## DATA TO USE:
▼
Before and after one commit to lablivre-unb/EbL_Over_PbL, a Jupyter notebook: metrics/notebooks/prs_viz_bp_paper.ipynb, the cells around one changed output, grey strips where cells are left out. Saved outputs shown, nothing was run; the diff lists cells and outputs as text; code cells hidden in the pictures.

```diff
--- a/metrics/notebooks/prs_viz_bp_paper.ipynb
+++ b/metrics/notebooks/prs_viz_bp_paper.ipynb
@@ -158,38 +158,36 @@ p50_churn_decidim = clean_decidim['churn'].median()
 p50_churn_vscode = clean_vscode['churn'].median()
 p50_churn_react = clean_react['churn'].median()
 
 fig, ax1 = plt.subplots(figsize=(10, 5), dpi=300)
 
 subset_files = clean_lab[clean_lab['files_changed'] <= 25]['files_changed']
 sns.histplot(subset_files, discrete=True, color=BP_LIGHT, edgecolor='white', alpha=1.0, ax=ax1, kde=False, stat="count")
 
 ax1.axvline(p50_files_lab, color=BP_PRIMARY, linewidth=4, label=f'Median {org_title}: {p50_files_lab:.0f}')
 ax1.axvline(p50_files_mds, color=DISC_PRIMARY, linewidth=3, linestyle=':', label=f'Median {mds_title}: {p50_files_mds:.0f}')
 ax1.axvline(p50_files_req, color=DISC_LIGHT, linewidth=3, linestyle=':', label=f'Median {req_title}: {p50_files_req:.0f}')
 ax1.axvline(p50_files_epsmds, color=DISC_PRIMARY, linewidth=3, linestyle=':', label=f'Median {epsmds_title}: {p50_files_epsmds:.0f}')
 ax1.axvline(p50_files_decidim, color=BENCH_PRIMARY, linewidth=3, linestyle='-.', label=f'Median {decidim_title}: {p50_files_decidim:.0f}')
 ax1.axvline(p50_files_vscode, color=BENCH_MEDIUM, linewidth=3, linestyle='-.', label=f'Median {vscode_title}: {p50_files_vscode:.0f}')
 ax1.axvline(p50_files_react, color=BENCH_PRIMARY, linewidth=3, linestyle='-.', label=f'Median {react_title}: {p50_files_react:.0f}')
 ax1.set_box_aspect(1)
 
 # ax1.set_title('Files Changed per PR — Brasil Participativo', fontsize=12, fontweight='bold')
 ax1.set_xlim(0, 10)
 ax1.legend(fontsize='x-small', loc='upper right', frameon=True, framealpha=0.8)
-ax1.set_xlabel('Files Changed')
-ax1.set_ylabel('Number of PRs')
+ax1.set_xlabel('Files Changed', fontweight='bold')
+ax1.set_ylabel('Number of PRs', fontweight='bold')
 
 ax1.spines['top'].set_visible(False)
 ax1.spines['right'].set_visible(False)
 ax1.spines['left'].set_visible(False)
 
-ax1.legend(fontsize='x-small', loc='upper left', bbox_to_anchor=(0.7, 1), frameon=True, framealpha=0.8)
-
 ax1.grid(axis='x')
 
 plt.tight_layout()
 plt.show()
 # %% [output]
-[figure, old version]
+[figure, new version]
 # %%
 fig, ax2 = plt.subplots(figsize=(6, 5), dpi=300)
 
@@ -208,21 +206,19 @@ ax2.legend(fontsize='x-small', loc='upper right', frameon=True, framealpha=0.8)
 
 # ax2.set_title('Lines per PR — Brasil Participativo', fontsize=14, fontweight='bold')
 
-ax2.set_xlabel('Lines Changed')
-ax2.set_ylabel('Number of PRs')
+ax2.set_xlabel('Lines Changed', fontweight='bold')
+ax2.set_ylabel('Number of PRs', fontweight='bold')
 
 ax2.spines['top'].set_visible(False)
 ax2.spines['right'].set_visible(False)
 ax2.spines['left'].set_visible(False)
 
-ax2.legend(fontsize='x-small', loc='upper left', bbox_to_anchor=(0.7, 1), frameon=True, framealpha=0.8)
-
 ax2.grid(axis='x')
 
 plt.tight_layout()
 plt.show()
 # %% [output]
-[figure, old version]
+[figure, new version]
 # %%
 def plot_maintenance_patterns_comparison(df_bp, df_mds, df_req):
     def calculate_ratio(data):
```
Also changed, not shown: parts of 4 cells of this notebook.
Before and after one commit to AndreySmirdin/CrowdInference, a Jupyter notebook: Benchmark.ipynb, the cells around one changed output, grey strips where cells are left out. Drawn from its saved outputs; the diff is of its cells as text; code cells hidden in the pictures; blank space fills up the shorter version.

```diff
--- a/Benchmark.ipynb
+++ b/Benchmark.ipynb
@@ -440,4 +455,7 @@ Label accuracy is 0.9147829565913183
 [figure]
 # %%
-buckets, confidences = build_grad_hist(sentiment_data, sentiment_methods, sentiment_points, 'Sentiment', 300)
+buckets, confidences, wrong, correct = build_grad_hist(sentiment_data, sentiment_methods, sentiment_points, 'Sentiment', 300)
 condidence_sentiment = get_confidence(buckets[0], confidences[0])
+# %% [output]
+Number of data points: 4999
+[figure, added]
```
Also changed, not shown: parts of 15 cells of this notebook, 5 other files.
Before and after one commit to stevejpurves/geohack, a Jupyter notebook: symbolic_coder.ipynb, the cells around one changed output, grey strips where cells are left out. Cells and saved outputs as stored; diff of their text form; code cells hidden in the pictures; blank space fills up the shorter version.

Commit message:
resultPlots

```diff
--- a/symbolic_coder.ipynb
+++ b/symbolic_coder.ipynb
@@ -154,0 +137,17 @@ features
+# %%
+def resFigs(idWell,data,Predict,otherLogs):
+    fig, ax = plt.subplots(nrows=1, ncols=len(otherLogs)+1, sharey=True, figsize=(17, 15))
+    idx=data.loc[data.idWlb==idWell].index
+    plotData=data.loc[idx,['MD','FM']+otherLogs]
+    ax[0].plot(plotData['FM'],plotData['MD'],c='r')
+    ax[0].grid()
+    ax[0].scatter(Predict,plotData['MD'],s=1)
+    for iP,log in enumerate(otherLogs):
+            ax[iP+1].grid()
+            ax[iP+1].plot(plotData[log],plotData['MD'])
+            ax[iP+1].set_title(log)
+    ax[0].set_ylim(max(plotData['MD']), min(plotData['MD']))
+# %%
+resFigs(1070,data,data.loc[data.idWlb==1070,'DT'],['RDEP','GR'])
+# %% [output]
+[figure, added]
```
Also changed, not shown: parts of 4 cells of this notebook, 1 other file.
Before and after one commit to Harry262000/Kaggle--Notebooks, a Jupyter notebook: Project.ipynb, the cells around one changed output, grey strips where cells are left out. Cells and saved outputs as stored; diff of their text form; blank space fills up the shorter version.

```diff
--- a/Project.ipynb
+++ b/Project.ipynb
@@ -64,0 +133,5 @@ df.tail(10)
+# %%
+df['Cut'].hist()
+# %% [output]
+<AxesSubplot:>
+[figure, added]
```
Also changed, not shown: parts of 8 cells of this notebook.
▲
## WHAT TO DO:
Your response should consist of the whole listing, repeated exactly.

## ANSWER TO THIS PROBLEM:
Before and after one commit to lablivre-unb/EbL_Over_PbL, a Jupyter notebook: metrics/notebooks/prs_viz_bp_paper.ipynb, the cells around one changed output, grey strips where cells are left out. Saved outputs shown, nothing was run; the diff lists cells and outputs as text; code cells hidden in the pictures.

```diff
--- a/metrics/notebooks/prs_viz_bp_paper.ipynb
+++ b/metrics/notebooks/prs_viz_bp_paper.ipynb
@@ -158,38 +158,36 @@ p50_churn_decidim = clean_decidim['churn'].median()
 p50_churn_vscode = clean_vscode['churn'].median()
 p50_churn_react = clean_react['churn'].median()
 
 fig, ax1 = plt.subplots(figsize=(10, 5), dpi=300)
 
 subset_files = clean_lab[clean_lab['files_changed'] <= 25]['files_changed']
 sns.histplot(subset_files, discrete=True, color=BP_LIGHT, edgecolor='white', alpha=1.0, ax=ax1, kde=False, stat="count")
 
 ax1.axvline(p50_files_lab, color=BP_PRIMARY, linewidth=4, label=f'Median {org_title}: {p50_files_lab:.0f}')
 ax1.axvline(p50_files_mds, color=DISC_PRIMARY, linewidth=3, linestyle=':', label=f'Median {mds_title}: {p50_files_mds:.0f}')
 ax1.axvline(p50_files_req, color=DISC_LIGHT, linewidth=3, linestyle=':', label=f'Median {req_title}: {p50_files_req:.0f}')
 ax1.axvline(p50_files_epsmds, color=DISC_PRIMARY, linewidth=3, linestyle=':', label=f'Median {epsmds_title}: {p50_files_epsmds:.0f}')
 ax1.axvline(p50_files_decidim, color=BENCH_PRIMARY, linewidth=3, linestyle='-.', label=f'Median {decidim_title}: {p50_files_decidim:.0f}')
 ax1.axvline(p50_files_vscode, color=BENCH_MEDIUM, linewidth=3, linestyle='-.', label=f'Median {vscode_title}: {p50_files_vscode:.0f}')
 ax1.axvline(p50_files_react, color=BENCH_PRIMARY, linewidth=3, linestyle='-.', label=f'Median {react_title}: {p50_files_react:.0f}')
 ax1.set_box_aspect(1)
 
 # ax1.set_title('Files Changed per PR — Brasil Participativo', fontsize=12, fontweight='bold')
 ax1.set_xlim(0, 10)
 ax1.legend(fontsize='x-small', loc='upper right', frameon=True, framealpha=0.8)
-ax1.set_xlabel('Files Changed')
-ax1.set_ylabel('Number of PRs')
+ax1.set_xlabel('Files Changed', fontweight='bold')
+ax1.set_ylabel('Number of PRs', fontweight='bold')
 
 ax1.spines['top'].set_visible(False)
 ax1.spines['right'].set_visible(False)
 ax1.spines['left'].set_visible(False)
 
-ax1.legend(fontsize='x-small', loc='upper left', bbox_to_anchor=(0.7, 1), frameon=True, framealpha=0.8)
-
 ax1.grid(axis='x')
 
 plt.tight_layout()
 plt.show()
 # %% [output]
-[figure, old version]
+[figure, new version]
 # %%
 fig, ax2 = plt.subplots(figsize=(6, 5), dpi=300)
 
@@ -208,21 +206,19 @@ ax2.legend(fontsize='x-small', loc='upper right', frameon=True, framealpha=0.8)
 
 # ax2.set_title('Lines per PR — Brasil Participativo', fontsize=14, fontweight='bold')
 
-ax2.set_xlabel('Lines Changed')
-ax2.set_ylabel('Number of PRs')
+ax2.set_xlabel('Lines Changed', fontweight='bold')
+ax2.set_ylabel('Number of PRs', fontweight='bold')
 
 ax2.spines['top'].set_visible(False)
 ax2.spines['right'].set_visible(False)
 ax2.spines['left'].set_visible(False)
 
-ax2.legend(fontsize='x-small', loc='upper left', bbox_to_anchor=(0.7, 1), frameon=True, framealpha=0.8)
-
 ax2.grid(axis='x')
 
 plt.tight_layout()
 plt.show()
 # %% [output]
-[figure, old version]
+[figure, new version]
 # %%
 def plot_maintenance_patterns_comparison(df_bp, df_mds, df_req):
     def calculate_ratio(data):
```
Also changed, not shown: parts of 4 cells of this notebook.
Before and after one commit to AndreySmirdin/CrowdInference, a Jupyter notebook: Benchmark.ipynb, the cells around one changed output, grey strips where cells are left out. Drawn from its saved outputs; the diff is of its cells as text; code cells hidden in the pictures; blank space fills up the shorter version.

```diff
--- a/Benchmark.ipynb
+++ b/Benchmark.ipynb
@@ -440,4 +455,7 @@ Label accuracy is 0.9147829565913183
 [figure]
 # %%
-buckets, confidences = build_grad_hist(sentiment_data, sentiment_methods, sentiment_points, 'Sentiment', 300)
+buckets, confidences, wrong, correct = build_grad_hist(sentiment_data, sentiment_methods, sentiment_points, 'Sentiment', 300)
 condidence_sentiment = get_confidence(buckets[0], confidences[0])
+# %% [output]
+Number of data points: 4999
+[figure, added]
```
Also changed, not shown: parts of 15 cells of this notebook, 5 other files.
Before and after one commit to stevejpurves/geohack, a Jupyter notebook: symbolic_coder.ipynb, the cells around one changed output, grey strips where cells are left out. Cells and saved outputs as stored; diff of their text form; code cells hidden in the pictures; blank space fills up the shorter version.

Commit message:
resultPlots

```diff
--- a/symbolic_coder.ipynb
+++ b/symbolic_coder.ipynb
@@ -154,0 +137,17 @@ features
+# %%
+def resFigs(idWell,data,Predict,otherLogs):
+    fig, ax = plt.subplots(nrows=1, ncols=len(otherLogs)+1, sharey=True, figsize=(17, 15))
+    idx=data.loc[data.idWlb==idWell].index
+    plotData=data.loc[idx,['MD','FM']+otherLogs]
+    ax[0].plot(plotData['FM'],plotData['MD'],c='r')
+    ax[0].grid()
+    ax[0].scatter(Predict,plotData['MD'],s=1)
+    for iP,log in enumerate(otherLogs):
+            ax[iP+1].grid()
+            ax[iP+1].plot(plotData[log],plotData['MD'])
+            ax[iP+1].set_title(log)
+    ax[0].set_ylim(max(plotData['MD']), min(plotData['MD']))
+# %%
+resFigs(1070,data,data.loc[data.idWlb==1070,'DT'],['RDEP','GR'])
+# %% [output]
+[figure, added]
```
Also changed, not shown: parts of 4 cells of this notebook, 1 other file.
Before and after one commit to Harry262000/Kaggle--Notebooks, a Jupyter notebook: Project.ipynb, the cells around one changed output, grey strips where cells are left out. Cells and saved outputs as stored; diff of their text form; blank space fills up the shorter version.

```diff
--- a/Project.ipynb
+++ b/Project.ipynb
@@ -64,0 +133,5 @@ df.tail(10)
+# %%
+df['Cut'].hist()
+# %% [output]
+<AxesSubplot:>
+[figure, added]
```
Also changed, not shown: parts of 8 cells of this notebook.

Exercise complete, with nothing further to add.